Montgomery says thereâs plenty of blame to go around regarding Bostonâs early season pitching woes. Heaping everything on Saltalamacchia isnât entirely fair, he feels.
âIâm disappointed with whomever was calling the game, whether it was (Saltalamacchia) or the pitching coach (Curt Young),â said Montgomery, referring to the number Rangers hitters did on Red Sox pitchers during last weekendâs season-opening series. âWhen you have a guy on the mound like Daniel Bard who throws 98-99 miles per hour, and youâre trying to get hitters out with changeups, thereâs something wrong there. He has enough experience, but maybe he doesnât want to change a pitch on his own. I have no idea what their guidelines are (in relation to who calls the pitches).â
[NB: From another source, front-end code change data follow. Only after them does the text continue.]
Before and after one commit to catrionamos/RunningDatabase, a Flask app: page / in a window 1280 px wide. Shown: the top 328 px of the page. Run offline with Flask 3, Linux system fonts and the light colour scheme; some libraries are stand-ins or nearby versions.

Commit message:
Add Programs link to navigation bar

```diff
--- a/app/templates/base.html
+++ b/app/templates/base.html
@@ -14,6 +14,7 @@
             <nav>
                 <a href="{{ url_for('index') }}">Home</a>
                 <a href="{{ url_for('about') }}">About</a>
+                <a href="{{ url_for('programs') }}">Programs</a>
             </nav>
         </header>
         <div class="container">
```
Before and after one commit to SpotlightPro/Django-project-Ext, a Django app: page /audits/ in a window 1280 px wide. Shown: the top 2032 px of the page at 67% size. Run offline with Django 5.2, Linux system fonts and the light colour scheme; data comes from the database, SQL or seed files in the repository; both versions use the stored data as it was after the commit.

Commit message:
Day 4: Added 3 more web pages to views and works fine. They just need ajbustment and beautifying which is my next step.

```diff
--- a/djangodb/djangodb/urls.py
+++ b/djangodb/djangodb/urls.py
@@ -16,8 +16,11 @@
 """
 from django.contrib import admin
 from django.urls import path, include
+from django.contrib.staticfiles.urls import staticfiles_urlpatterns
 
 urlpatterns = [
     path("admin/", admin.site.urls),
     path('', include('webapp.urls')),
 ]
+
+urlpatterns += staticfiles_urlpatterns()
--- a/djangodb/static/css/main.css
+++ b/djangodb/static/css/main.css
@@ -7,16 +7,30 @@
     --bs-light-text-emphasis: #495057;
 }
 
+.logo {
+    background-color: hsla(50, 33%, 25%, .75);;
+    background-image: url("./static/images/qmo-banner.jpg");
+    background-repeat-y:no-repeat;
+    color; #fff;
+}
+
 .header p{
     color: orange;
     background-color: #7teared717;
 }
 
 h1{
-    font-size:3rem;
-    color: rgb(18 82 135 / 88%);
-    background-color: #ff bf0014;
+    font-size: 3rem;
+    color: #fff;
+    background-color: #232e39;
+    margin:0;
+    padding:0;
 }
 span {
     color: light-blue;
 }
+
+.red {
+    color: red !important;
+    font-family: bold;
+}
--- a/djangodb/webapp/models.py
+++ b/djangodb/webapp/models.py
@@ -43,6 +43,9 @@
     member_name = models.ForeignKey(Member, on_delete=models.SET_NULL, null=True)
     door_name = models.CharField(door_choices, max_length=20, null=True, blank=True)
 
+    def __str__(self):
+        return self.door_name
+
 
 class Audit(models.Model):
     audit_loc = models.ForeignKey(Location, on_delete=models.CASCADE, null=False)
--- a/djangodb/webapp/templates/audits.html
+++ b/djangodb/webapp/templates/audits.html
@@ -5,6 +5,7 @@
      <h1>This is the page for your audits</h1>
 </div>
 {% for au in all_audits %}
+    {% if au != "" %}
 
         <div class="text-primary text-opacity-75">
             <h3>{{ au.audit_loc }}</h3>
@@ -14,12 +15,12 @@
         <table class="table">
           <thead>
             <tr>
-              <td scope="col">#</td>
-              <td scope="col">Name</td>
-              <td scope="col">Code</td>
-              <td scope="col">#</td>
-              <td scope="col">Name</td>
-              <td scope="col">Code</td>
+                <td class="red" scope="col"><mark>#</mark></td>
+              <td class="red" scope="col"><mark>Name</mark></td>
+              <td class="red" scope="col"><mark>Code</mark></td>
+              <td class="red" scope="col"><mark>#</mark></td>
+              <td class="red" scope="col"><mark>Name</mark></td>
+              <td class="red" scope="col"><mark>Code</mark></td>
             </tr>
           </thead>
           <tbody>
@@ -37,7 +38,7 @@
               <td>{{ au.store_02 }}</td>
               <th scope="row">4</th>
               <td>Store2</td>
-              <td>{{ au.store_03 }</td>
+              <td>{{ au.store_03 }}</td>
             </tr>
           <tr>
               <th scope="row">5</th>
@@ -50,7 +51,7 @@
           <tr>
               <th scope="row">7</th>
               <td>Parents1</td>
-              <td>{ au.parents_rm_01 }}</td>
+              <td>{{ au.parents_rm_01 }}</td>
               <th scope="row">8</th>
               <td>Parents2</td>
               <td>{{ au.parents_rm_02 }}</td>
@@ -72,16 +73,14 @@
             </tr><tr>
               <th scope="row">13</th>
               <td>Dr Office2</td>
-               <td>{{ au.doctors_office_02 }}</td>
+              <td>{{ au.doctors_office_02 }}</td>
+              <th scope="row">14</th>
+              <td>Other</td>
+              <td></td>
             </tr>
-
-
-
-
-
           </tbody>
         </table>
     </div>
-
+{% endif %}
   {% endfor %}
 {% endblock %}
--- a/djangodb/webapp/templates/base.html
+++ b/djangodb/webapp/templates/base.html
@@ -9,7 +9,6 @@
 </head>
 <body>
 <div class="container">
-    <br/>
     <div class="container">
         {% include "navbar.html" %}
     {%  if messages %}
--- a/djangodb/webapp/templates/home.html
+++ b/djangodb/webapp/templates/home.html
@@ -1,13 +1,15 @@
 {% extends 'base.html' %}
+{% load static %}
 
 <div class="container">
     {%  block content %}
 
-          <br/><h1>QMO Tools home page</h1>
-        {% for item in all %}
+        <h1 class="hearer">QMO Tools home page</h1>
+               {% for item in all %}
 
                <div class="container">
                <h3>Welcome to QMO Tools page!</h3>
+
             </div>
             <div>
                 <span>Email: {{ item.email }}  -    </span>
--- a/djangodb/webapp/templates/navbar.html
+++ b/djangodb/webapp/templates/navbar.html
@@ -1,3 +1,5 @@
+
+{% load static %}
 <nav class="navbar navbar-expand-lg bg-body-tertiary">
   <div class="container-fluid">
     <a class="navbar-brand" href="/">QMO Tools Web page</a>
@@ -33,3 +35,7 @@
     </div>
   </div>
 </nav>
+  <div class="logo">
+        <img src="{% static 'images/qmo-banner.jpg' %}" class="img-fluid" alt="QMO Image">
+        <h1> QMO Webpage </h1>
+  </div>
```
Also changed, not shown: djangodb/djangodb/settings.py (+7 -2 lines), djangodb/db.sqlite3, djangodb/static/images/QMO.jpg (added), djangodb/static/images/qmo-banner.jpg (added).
The fact Saltalamacchia got off to a dreadful start offensively â against the Rangers he went hitless in 10 trips with five strikeouts â doesnât concern Montgomery.
âI donât care if my catcher hits .195,â said Montgomery. âEvery catcherâs preference should be to handle the pitching staff and calling a solid game. You have to be a psychologist to be a catcher. You have got to know what you can say to get on a pitcher. There are some pitchers you have to get after, others you have to pat them on the back and give them a little hug in order to get the best result.â
Following Josh Beckettâs stat Monday night against Cleveland, NESN compiled a graphic that broke down what the right-hander threw during his 106-pitch outing. It turns out that Beckett deployed 57 fastballs, 27 changeups, 16 curveballs and six cut fastballs â a pitch that Montgomery is not particularly fond of.
âI donât like cut fastballs. Beckett had a good curve when he came to Boston. Guys who have good curveballs and learn to throw a cut fastball lose their curveball because itâs two different deliveries with the pitch. You lose the sensation of throwing the curve,â Montgomery noted. âI wish (Clay) Buchholz didnât throw cut fastballs. I donât like that, but thatâs me. But for Beckett to have thrown fewer curveballs than changeups, thatâs a little backwards to me. Then again, Iâm not in on what theyâre trying to do there.â
In any event, Montgomery doesnât feel the lack of variety in Beckettâs pitch selection is the fault of Saltalamacchia, who was behind the plate.
âIf he is you catcher, he has to catch,â Montgomery said. âHeâs not going to get better at learning his staff by taking games off because heâs 0-for-10. Heâs certainly not tired because the season just started.â